Guest editorial: America's sixth child
On the day he died, Dr. Martin Luther King, Jr. called his mother to give her his next Sunday's sermon title: "Why America May Go to Hell." In his 1968 call for a poor people's campaign, he warned, "America is going to hell if we don't use her vast resources to end poverty and make it possible for all of God's children to have the basic necessities of life."
As Christians have recently reflected on the birth of the most famous poor baby in history, imagine God seeing our very wealthy family blessed with six children. Five of them have enough to eat and comfortable warm bedrooms. One does not. She is often hungry and cold. On some nights, she has to sleep on the streets or in a shelter and even be taken away from her neglectful family and placed in foster care or a group home, with strangers.
Imagine this rich family giving five of its children nourishing meals three times a day, but sending the sixth child to school hungry, with only one or two meals.
Imagine this very wealthy family making sure five of its children get all of their shots, regular health checkups, and immediate access to health care when illness strikes, but ignoring the sixth child, who is plagued by chronic respiratory infections and painful toothaches, which sometimes abscess and kill for lack of a physician.
Imagine this family sending five of their children to good preschools and making sure they have music and swimming lessons but sending the sixth child to unsafe daycare with untrained caregivers responsible for too many children or leaving her alone.
Imagine five of the children living with books in family that is able to read to most of its children every night, but leaving the other child unread to, untalked and unsung to, unhugged, or propped before a television screen or video game that feeds him violence and sex and racially-and gender-charged messages, interrupted only by ceaseless ads for material things beyond the child's grasp.

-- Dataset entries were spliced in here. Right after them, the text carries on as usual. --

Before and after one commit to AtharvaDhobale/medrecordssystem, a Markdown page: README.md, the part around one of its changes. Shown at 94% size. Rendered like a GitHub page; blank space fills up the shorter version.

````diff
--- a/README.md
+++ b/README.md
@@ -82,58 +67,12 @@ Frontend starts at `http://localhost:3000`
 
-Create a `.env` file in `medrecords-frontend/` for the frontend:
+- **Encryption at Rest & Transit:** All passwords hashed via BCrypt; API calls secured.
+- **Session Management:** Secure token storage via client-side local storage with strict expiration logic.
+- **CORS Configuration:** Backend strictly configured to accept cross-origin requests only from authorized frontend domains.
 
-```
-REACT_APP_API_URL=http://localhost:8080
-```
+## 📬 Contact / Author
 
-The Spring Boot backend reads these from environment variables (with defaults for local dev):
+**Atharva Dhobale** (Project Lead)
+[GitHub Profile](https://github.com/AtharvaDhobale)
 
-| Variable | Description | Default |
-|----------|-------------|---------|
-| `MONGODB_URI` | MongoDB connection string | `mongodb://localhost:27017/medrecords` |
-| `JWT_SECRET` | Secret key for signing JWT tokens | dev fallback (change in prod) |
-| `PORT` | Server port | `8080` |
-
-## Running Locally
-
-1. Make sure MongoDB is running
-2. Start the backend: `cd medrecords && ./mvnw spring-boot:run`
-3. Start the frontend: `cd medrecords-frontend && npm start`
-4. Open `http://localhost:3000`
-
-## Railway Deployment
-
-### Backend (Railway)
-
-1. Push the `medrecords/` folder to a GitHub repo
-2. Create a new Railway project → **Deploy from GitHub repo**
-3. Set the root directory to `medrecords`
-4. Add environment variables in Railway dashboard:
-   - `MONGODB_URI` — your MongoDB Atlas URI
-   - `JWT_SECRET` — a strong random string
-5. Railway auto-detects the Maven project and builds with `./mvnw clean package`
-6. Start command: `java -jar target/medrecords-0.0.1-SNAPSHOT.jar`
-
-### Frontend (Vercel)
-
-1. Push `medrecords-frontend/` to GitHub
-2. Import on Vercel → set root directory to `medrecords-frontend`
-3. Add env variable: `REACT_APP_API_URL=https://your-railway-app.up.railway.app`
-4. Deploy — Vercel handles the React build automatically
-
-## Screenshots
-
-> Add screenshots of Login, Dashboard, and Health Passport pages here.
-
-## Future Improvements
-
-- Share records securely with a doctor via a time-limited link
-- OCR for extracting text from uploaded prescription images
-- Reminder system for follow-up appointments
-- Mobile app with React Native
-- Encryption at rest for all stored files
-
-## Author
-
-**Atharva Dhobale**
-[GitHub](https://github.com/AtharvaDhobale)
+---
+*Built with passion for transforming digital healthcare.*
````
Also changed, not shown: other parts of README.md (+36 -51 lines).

Imagine this family sending most of their children to high-quality schools in safe neighborhoods with enough books and computers and labs and well-prepared teachers, but sending the sixth child to a crumbling school building with peeling ceilings and leaks and lead and asbestos and old, old booksâand not enough of themâand undertrained teachers with low expectations.
Imagine most of the family's children being excited about learning, and looking forward to finishing high school, going to college, and getting a job, but the sixth child falling further and further behind grade level, not being able to read, wanting to drop out of school, and being suspended and expelled, because no one has taught him to read and compute. And no one has diagnosed his attention deficit disorder or treated his health and mental health problems or helped him keep up.
Imagine five of the children engaged in sports and music and arts, in after-school activities and summer camps, but the sixth child hanging out with dubious peers or going home alone because Mom and Dad are working, in prison, or on drugs and alcohol, leaving him alone or on the streets during nonschool hours for weeks and months, at risk of being sucked into illegal activities and the prison pipeline or killed in our gun-saturated nation.
This is our American family today, where one in six, 13 million, of our children lives in poverty in the richest nation on earth, more than 40 percent in extreme poverty. This is not a stable, healthy, economically sensible, or just family. Our failure to invest in all our children before they get sick, or drop out of school, get pregnant, or get into trouble is costly. Every year that we let 13 million children live in poverty costs $500 billion in lost productivity, crime, and health expenses.
As our political leaders ponder our nation's choices, let them remember the millions of children living in poverty and extreme poverty and without health coverage. Let's put their needs first and not last. Our economic futures depend on it and so does our nation's soul.
Marian Wright Edelman, whose new book is The Sea is So Wide And My Boat Is So Small: Charting a Course for the Next Generation, is president of the Children's Defense Fund.